§ Task to complete
In the data below, find each line carrying the string "pubs" and copy it out.
[Records supplied]
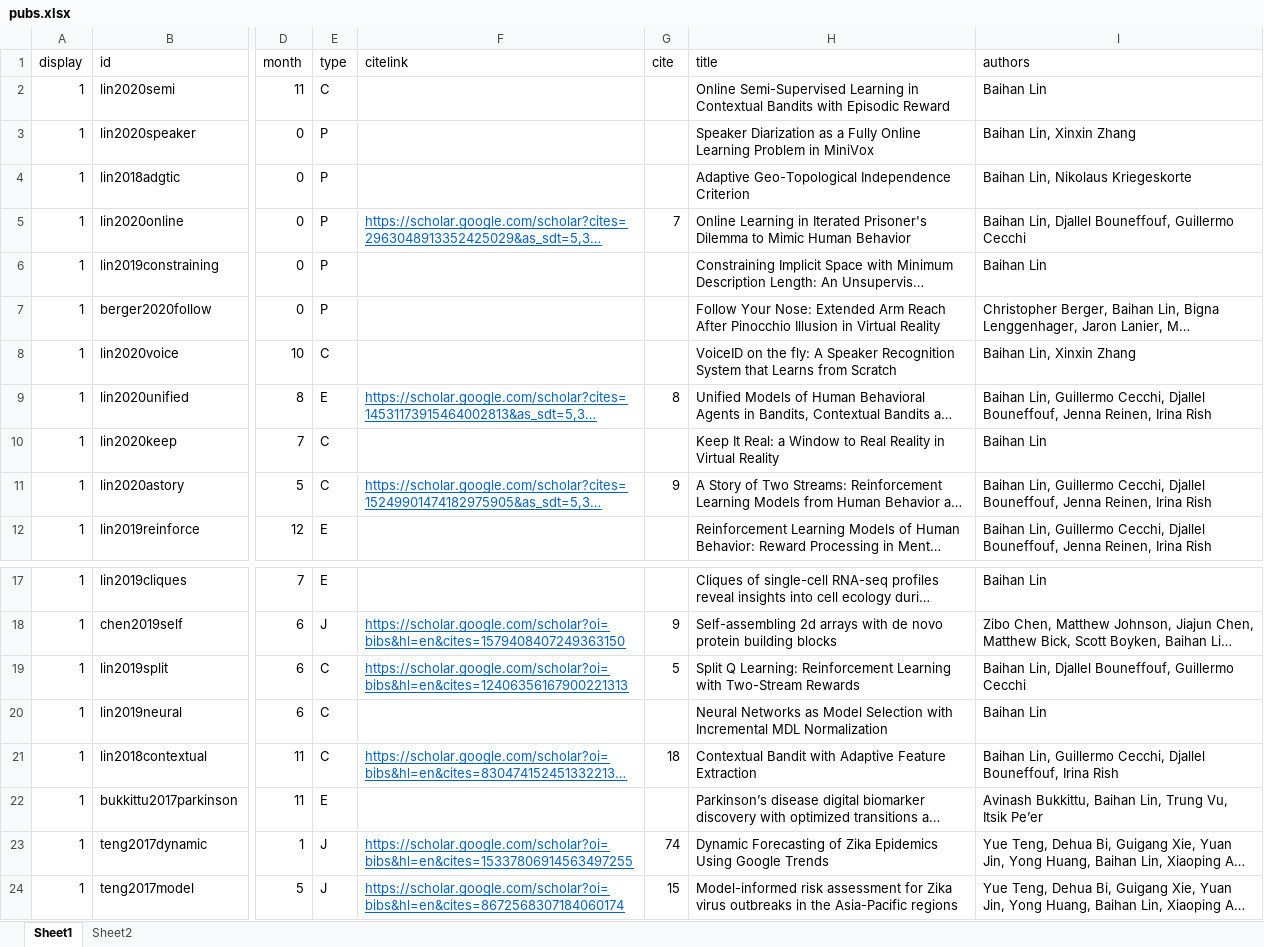
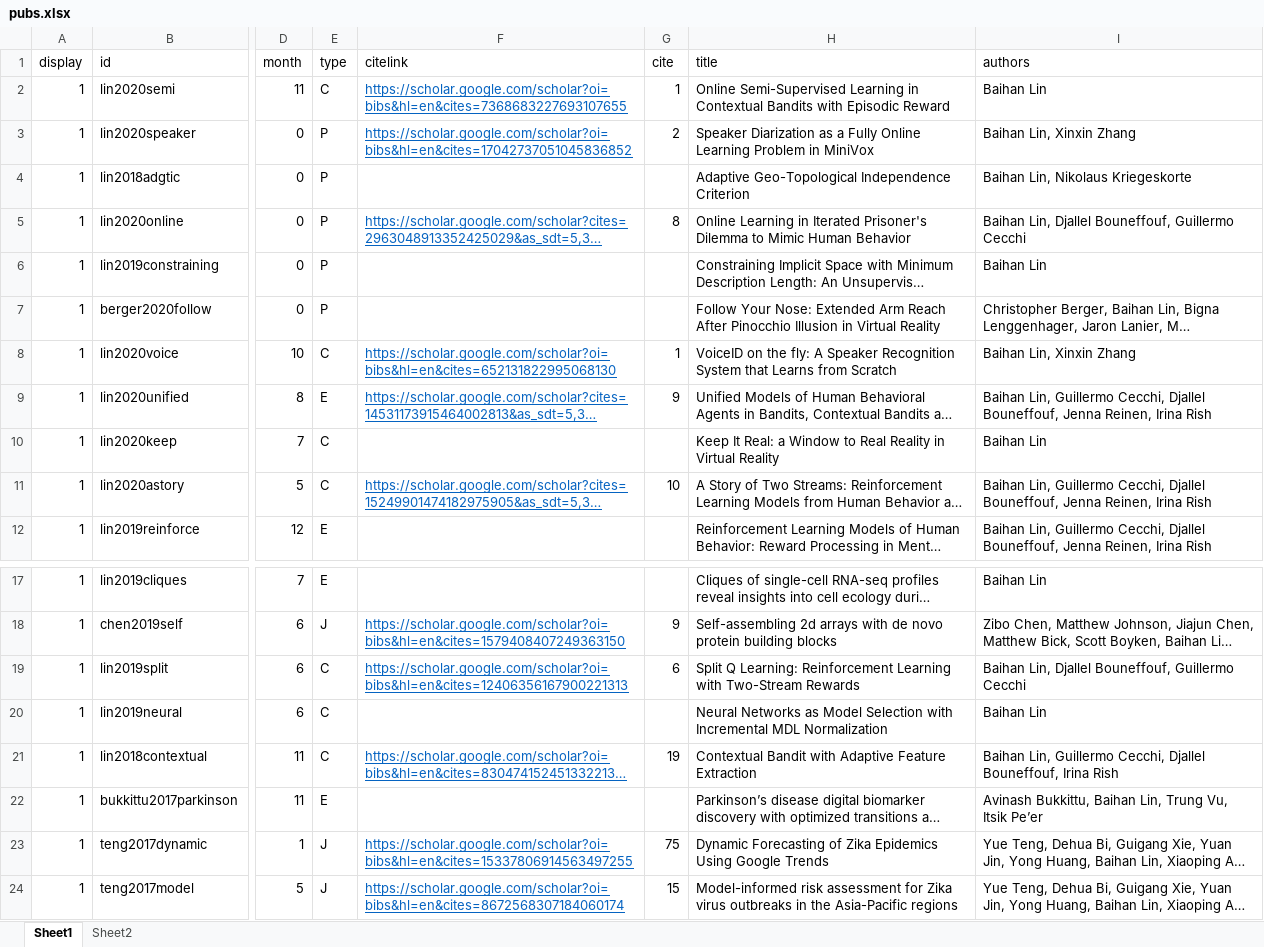
Before and after one commit to doerbeta/doerbeta.github.io, an Excel workbook: data/pubs.xlsx, sheet Sheet1, drawn as a sheet; only a part is shown, gaps mark what is left out; long unchanged cells end in …; values as stored, in another font and other column widths than the file's, no borders; the diff names each change by its address in the sheet, - before the commit and + after, or states it on an @@ line.

Commit message:
[FEAT] update pubs

```diff
--- a/data/pubs.xlsx (sheet Sheet1)
+++ b/data/pubs.xlsx (sheet Sheet1)
-F2 (citelink): (empty)
+F2 (citelink): https://scholar.google.com/scholar?oi=bibs&hl=en&cites=7368683227693107655
-G2 (cite): (empty)
+G2 (cite): 1
-F3 (citelink): (empty)
+F3 (citelink): https://scholar.google.com/scholar?oi=bibs&hl=en&cites=17042737051045836852
-G3 (cite): (empty)
+G3 (cite): 2
-G5 (cite): 7
+G5 (cite): 8
-F8 (citelink): (empty)
+F8 (citelink): https://scholar.google.com/scholar?oi=bibs&hl=en&cites=652131822995068130
-G8 (cite): (empty)
+G8 (cite): 1
-G9 (cite): 8
+G9 (cite): 9
-G11 (cite): 9
+G11 (cite): 10
-G19 (cite): 5
+G19 (cite): 6
-G21 (cite): 18
+G21 (cite): 19
-G23 (cite): 74
+G23 (cite): 75
```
[/Records supplied]
§ Response area
Before and after one commit to doerbeta/doerbeta.github.io, an Excel workbook: data/pubs.xlsx, sheet Sheet1, drawn as a sheet; only a part is shown, gaps mark what is left out; long unchanged cells end in …; values as stored, in another font and other column widths than the file's, no borders; the diff names each change by its address in the sheet, - before the commit and + after, or states it on an @@ line.
[FEAT] update pubs
--- a/data/pubs.xlsx (sheet Sheet1)
+++ b/data/pubs.xlsx (sheet Sheet1)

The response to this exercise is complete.